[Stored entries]
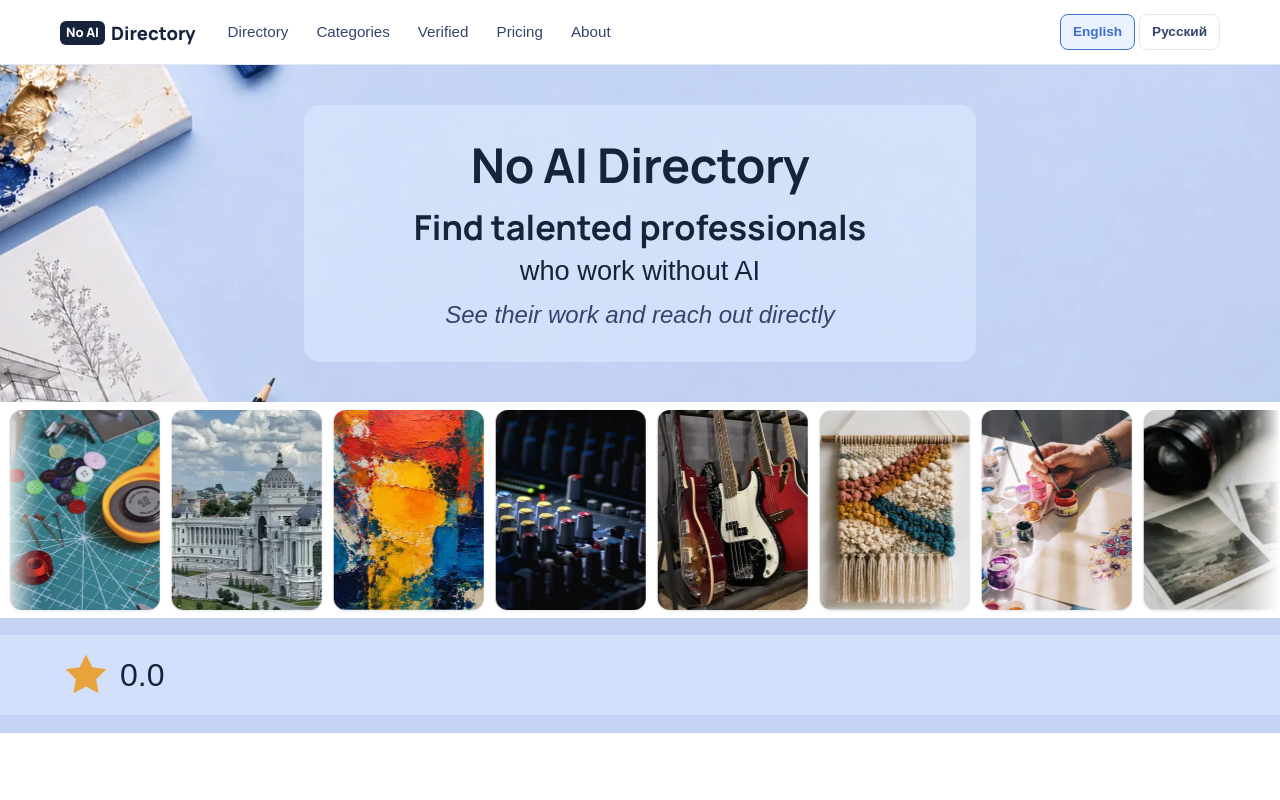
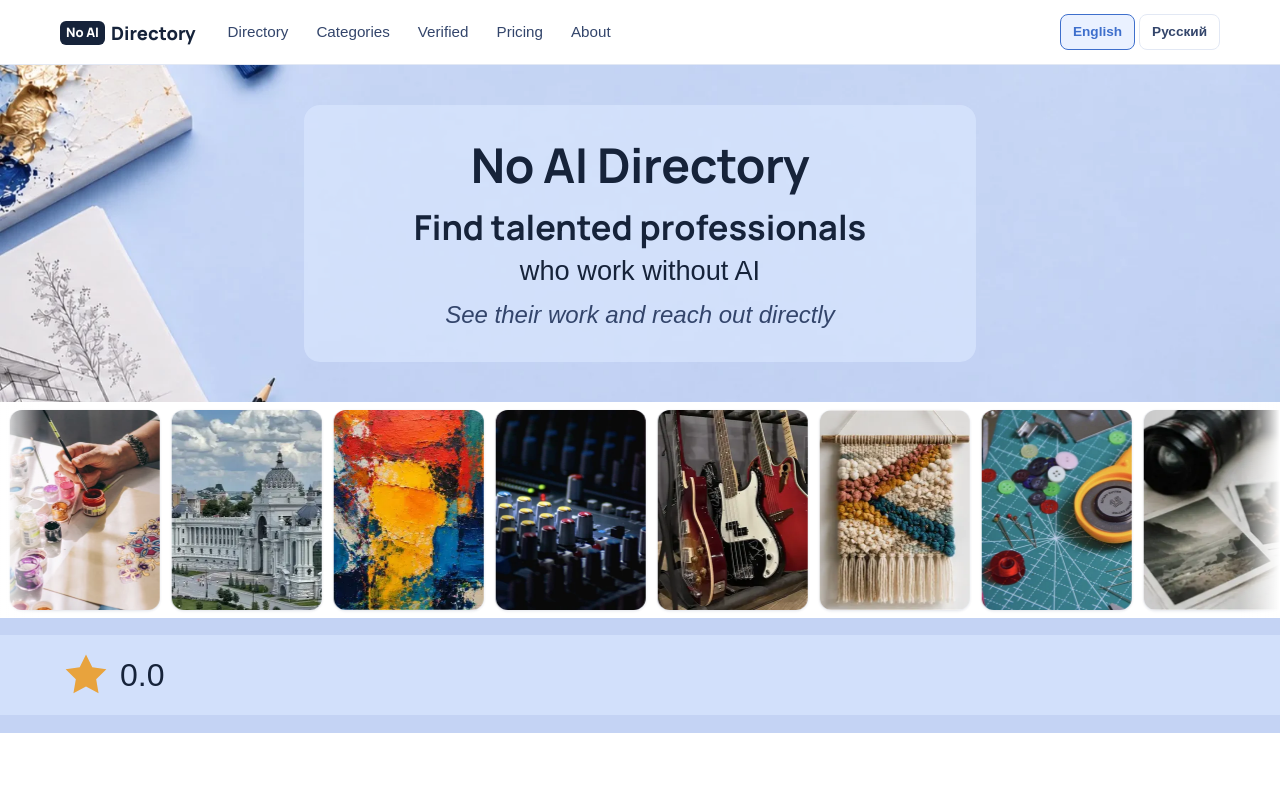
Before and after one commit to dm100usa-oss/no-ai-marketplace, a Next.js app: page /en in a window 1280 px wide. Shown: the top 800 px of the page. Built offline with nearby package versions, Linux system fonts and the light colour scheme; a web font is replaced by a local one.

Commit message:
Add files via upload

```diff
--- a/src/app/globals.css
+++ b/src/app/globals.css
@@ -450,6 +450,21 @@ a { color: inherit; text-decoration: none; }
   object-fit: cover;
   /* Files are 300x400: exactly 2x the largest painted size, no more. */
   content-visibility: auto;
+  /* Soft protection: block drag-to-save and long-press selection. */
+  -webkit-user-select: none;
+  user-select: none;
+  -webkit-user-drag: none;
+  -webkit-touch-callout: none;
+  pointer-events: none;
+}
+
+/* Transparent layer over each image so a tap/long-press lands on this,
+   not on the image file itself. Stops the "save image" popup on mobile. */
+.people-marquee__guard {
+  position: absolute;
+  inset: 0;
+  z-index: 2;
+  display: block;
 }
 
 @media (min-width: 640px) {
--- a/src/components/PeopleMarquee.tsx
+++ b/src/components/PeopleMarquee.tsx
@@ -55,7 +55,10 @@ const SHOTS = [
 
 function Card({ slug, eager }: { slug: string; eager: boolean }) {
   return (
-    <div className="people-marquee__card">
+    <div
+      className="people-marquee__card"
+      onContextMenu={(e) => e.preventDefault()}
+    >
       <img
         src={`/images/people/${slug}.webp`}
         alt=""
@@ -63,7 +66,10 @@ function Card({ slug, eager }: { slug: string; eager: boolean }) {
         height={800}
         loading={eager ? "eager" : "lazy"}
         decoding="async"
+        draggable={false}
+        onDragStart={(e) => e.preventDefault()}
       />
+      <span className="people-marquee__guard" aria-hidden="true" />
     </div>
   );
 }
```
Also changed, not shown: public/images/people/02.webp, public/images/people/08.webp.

--

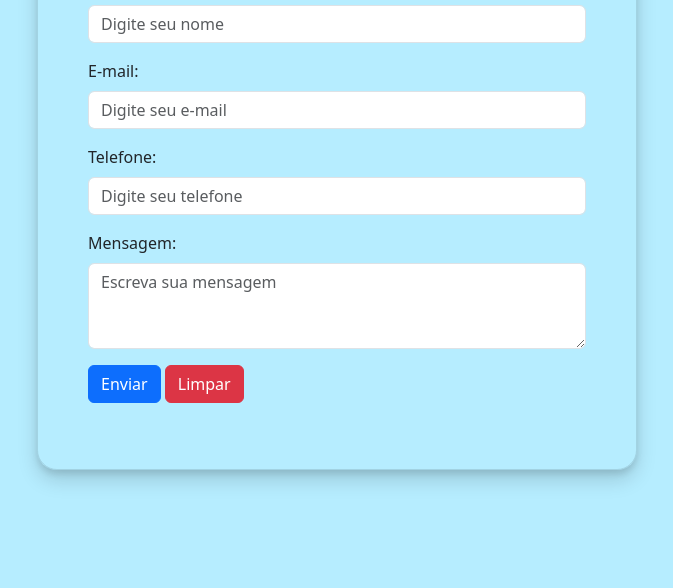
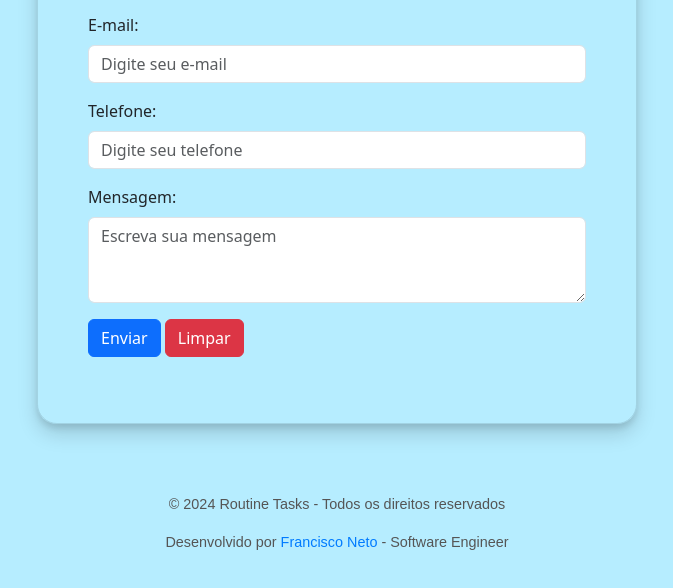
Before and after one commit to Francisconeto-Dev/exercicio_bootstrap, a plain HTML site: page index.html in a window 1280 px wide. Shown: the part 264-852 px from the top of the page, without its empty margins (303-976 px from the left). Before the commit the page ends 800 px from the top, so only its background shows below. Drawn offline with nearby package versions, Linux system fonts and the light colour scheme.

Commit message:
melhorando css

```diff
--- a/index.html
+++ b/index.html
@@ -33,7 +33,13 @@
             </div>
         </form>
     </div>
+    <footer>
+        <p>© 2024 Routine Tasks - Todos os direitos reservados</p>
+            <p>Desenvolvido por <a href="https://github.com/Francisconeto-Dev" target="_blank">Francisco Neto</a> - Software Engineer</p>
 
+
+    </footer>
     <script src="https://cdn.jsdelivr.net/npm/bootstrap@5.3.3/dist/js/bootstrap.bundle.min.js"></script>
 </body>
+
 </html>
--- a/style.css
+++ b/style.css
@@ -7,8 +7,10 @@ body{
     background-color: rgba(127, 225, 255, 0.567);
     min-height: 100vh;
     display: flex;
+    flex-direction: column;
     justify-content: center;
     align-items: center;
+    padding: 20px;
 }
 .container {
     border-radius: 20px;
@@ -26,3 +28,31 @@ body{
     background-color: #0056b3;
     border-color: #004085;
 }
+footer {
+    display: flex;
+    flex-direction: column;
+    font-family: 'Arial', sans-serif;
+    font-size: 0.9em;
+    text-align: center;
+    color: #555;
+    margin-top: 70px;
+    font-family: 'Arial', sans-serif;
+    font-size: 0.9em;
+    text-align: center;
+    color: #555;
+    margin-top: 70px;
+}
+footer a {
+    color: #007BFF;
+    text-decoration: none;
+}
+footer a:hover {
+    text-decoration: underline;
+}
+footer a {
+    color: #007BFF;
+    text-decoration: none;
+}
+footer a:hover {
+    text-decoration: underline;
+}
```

---

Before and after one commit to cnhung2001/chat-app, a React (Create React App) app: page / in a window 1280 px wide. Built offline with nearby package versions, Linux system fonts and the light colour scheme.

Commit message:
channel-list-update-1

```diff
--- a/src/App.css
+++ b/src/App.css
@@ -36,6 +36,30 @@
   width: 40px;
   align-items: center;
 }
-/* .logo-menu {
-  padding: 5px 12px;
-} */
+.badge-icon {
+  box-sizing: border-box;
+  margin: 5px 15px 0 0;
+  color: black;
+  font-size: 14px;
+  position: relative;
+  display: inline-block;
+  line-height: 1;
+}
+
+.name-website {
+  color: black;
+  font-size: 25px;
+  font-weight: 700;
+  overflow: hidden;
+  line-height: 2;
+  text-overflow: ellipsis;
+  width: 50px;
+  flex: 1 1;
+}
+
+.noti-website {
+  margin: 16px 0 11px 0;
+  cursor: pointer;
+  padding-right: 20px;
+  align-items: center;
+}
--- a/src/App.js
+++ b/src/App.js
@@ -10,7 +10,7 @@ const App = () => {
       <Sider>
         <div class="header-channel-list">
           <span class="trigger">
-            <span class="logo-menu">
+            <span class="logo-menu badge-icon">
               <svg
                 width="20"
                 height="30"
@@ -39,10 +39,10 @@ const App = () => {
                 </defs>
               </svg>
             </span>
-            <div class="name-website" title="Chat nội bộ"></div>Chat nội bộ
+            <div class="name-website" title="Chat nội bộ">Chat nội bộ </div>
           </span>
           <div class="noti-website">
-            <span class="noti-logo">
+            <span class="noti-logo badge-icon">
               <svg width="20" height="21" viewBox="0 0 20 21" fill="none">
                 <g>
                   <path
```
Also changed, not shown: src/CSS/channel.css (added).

• **What you are asked to do**
In the entries above, identify every line with the string "html".

• **Your solution**
Before and after one commit to Francisconeto-Dev/exercicio_bootstrap, a plain HTML site: page index.html in a window 1280 px wide. Shown: the part 264-852 px from the top of the page, without its empty margins (303-976 px from the left). Before the commit the page ends 800 px from the top, so only its background shows below. Drawn offline with nearby package versions, Linux system fonts and the light colour scheme.
--- a/index.html
+++ b/index.html
 </html>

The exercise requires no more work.